In light of cuts, profs. stress faculty retention
Dartmouth professors already routinely receive job offers from other institutions, and discrepancies in salaries, staff support or facilities which may follow on the heels of what could be $100 million in budget cuts over the next two years could tip the hiring balance to Dartmouth's disadvantage, according to several faculty members interviewed by The Dartmouth.
Some institutions have remained financially healthy despite the recession, government department chair John Carey said.
"One shouldn't delude oneself into thinking the marketplace is totally frozen," mathematics professor Dan Rockmore, chair of the Committee on Priorities, said. "Good people can always move."
One whispered suggestion for cutting the budget that tenured faculty members take voluntary pay cuts has been met with mixed reactions, faculty members said.
Computer science department chair Thomas Cormen, who said he used to support pay cuts, said he has changed his opinion because of concerns about faculty retention.
"The College has spent a lot of effort over the last few years to bring faculty pay to where it should be, and I understand the administration's concern about losing faculty quality if there were pay cuts," he said.
Although he said he was personally willing to take a pay cut, Russian department chair John Kopper, who has two children in college, said a salary reduction would be financially difficult. Other professors are in similar situations, Kopper said, noting that many young faculty members have children in day care, while older faculty must care for aging parents.
"Many are willing to, and many would prefer not to," Kopper said.
If tenured faculty do not receive pay cuts, they could contribute voluntarily to the Dartmouth College Fund, Cormen suggested.
Kopper said that facilities maintenance is also "crucial to faculty retention," particularly in the sciences. He noted that the College must finish the Class of 1978 Life Sciences Center to remain in line with peer institutions.
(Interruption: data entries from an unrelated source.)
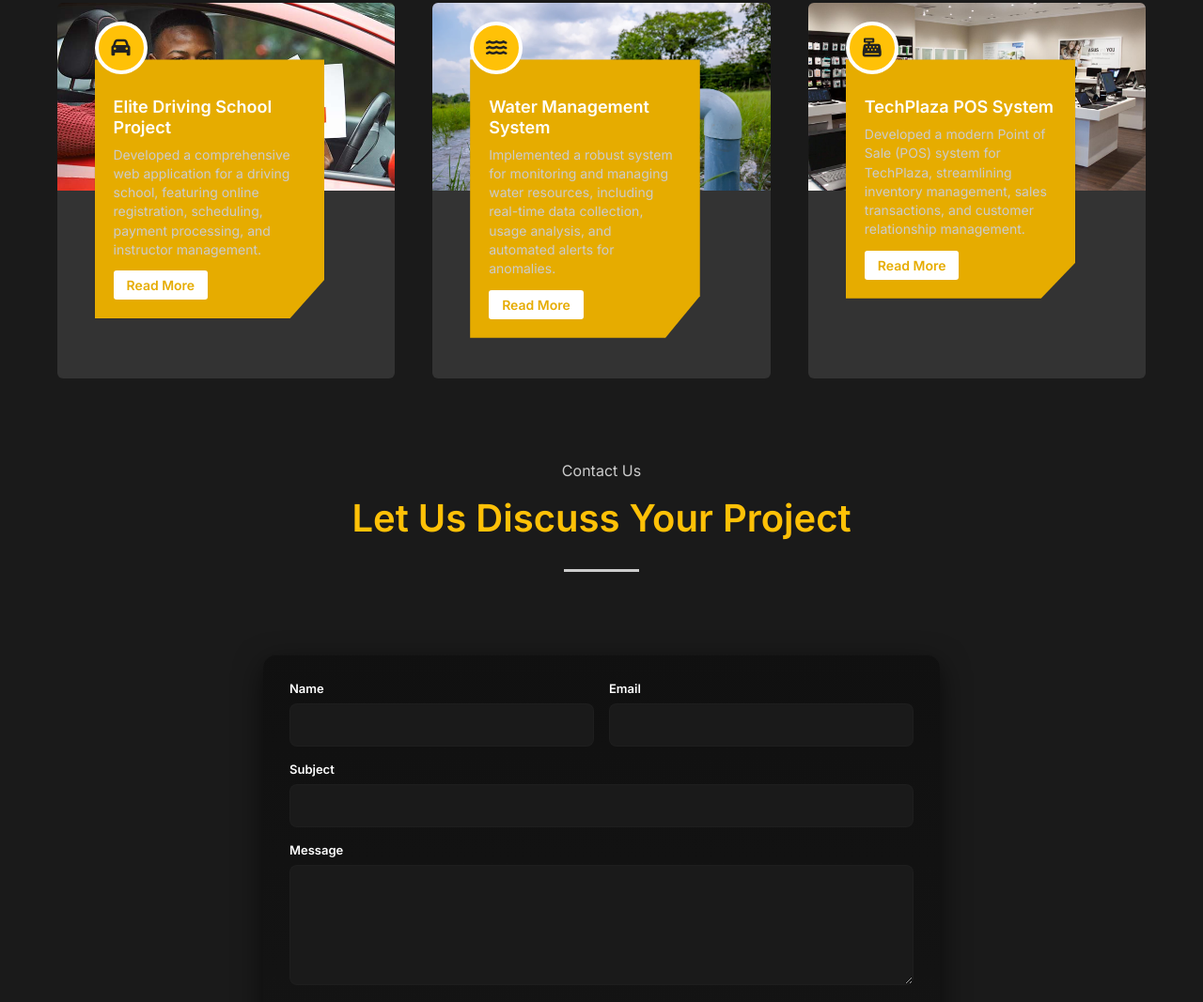
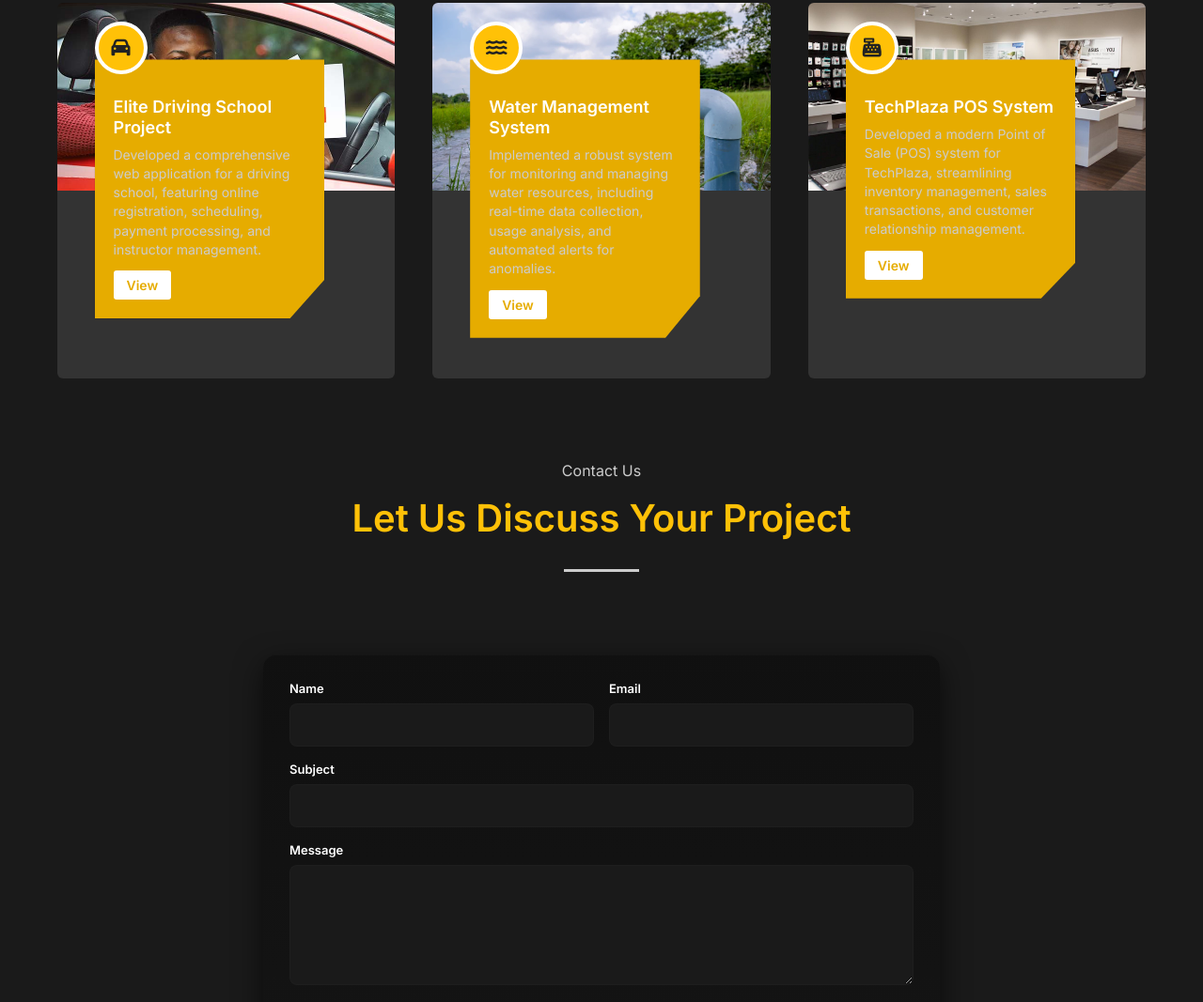
Before and after one commit to dinukaly/Portfolio, a plain HTML site: page index.html in a window 1280 px wide. Shown: the part 3471-4538 px from the top of the page at 94% size. Drawn offline with Linux system fonts and the light colour scheme; files whose address does not match are found by name.

Commit message:
docs(index): update project links from placeholder to actual URLs

```diff
--- a/index.html
+++ b/index.html
@@ -380,7 +380,7 @@
       <div class="overlay-content">
         <h3>Elite Driving School Project</h3>
         <p>Developed a comprehensive web application for a driving school, featuring online registration, scheduling, payment processing, and instructor management.</p>
-        <a href="#" class="recent-work-read-more">Read More</a>
+        <a href="https://github.com/dinukaly/Elite-Driving-ORM-JAVA" class="recent-work-read-more">View</a>
       </div>
     </div>
      <div class="work-item">
@@ -396,7 +396,7 @@
       <div class="overlay-content">
         <h3>Water Management System</h3>
         <p>Implemented a robust system for monitoring and managing water resources, including real-time data collection, usage analysis, and automated alerts for anomalies.</p>
-        <a href="#" class="recent-work-read-more">Read More</a>
+        <a href="https://github.com/dinukaly/AquaFLow-Layered" class="recent-work-read-more">View</a>
       </div>
     </div>
     <div class="work-item">
@@ -412,7 +412,7 @@
       <div class="overlay-content">
         <h3>TechPlaza POS System</h3>
         <p>Developed a modern Point of Sale (POS) system for TechPlaza, streamlining inventory management, sales transactions, and customer relationship management.</p>
-        <a href="#" class="recent-work-read-more">Read More</a>
+        <a href="https://tech-plaza-pos.vercel.app/" class="recent-work-read-more">View</a>
       </div>
     </div>
   </div>
```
Faculty searches could be halted if necessary.
"Searches I know about that were authorized to move forward in the fall are still going on," Rockmore said.
Professors were also concerned that non-tenure track faculty may be subject to layoffs.
"They are as valuable to our teaching mission as the tenure-track faculty," Kopper said.
College President Jim Yong Kim, in a previous interview with The Dartmouth, said that the "great faculty" has to be preserved in order to "be sure that this is not something that does any kind of lasting damage to the Dartmouth experience."
The budget cut will require "serious downsizing," however, vice president and strategic advisor Steven Kadish said in a Nov. 18 e-mail, and future layoffs may include the elimination of faculty positions, Kadish later explained in an interview.
"Layoffs are not the first things on the table," Kadish said at the time. "We're trying to look at the parts of the budget that are not layoff-related first, things that would make us more efficient.
The College could also implement the planned budget cuts by reducing course offerings. Courses with low-enrollment or those considered non-essential are most vulnerable to cuts, Cormen said. Departments in the humanities, whose classes are more likely to have low enrollments, may feel "more vulnerable" to such cuts than other departments, Kopper said.
Cormen also suggested that the College reduce the size of its administration.
"We have a large administration here, or it seems large, and undoubtedly there are some pretty inefficient processes somewhere in that administration," Cormen said.
Although faculty members have submitted between 70 and 80 suggestions to the budget reduction web site, there is little consensus on an optimal solution, Rockmore said.
The Committee on Priorities, which communicates faculty opinions about budget issues to the administration, has not discussed anything specific yet, Rockmore said.
The Committee on Priorities, whose next meeting will occur on Dec. 3, will meet frequently in the future, Rockmore said.
Fundamentally, Dartmouth must adapt or risk failing, according to Rockmore.
"I think people should understand that what's at stake here is the viability of the institution," he said.
But faculty worry that cuts necessary for survival may strip Dartmouth of its institutional identity.
"We want to preserve the same thing that President [Jim Yong] Kim does: the Dartmouth experience, and that means its core, the curriculum and much more than that," Kopper said. "Whether it's the basement of the [Hopkins Center for the Arts] where you have studios and workshops and so forth, or the [Dartmouth Outing Club], a functioning gym, practice rooms, all of that is part of Dartmouth."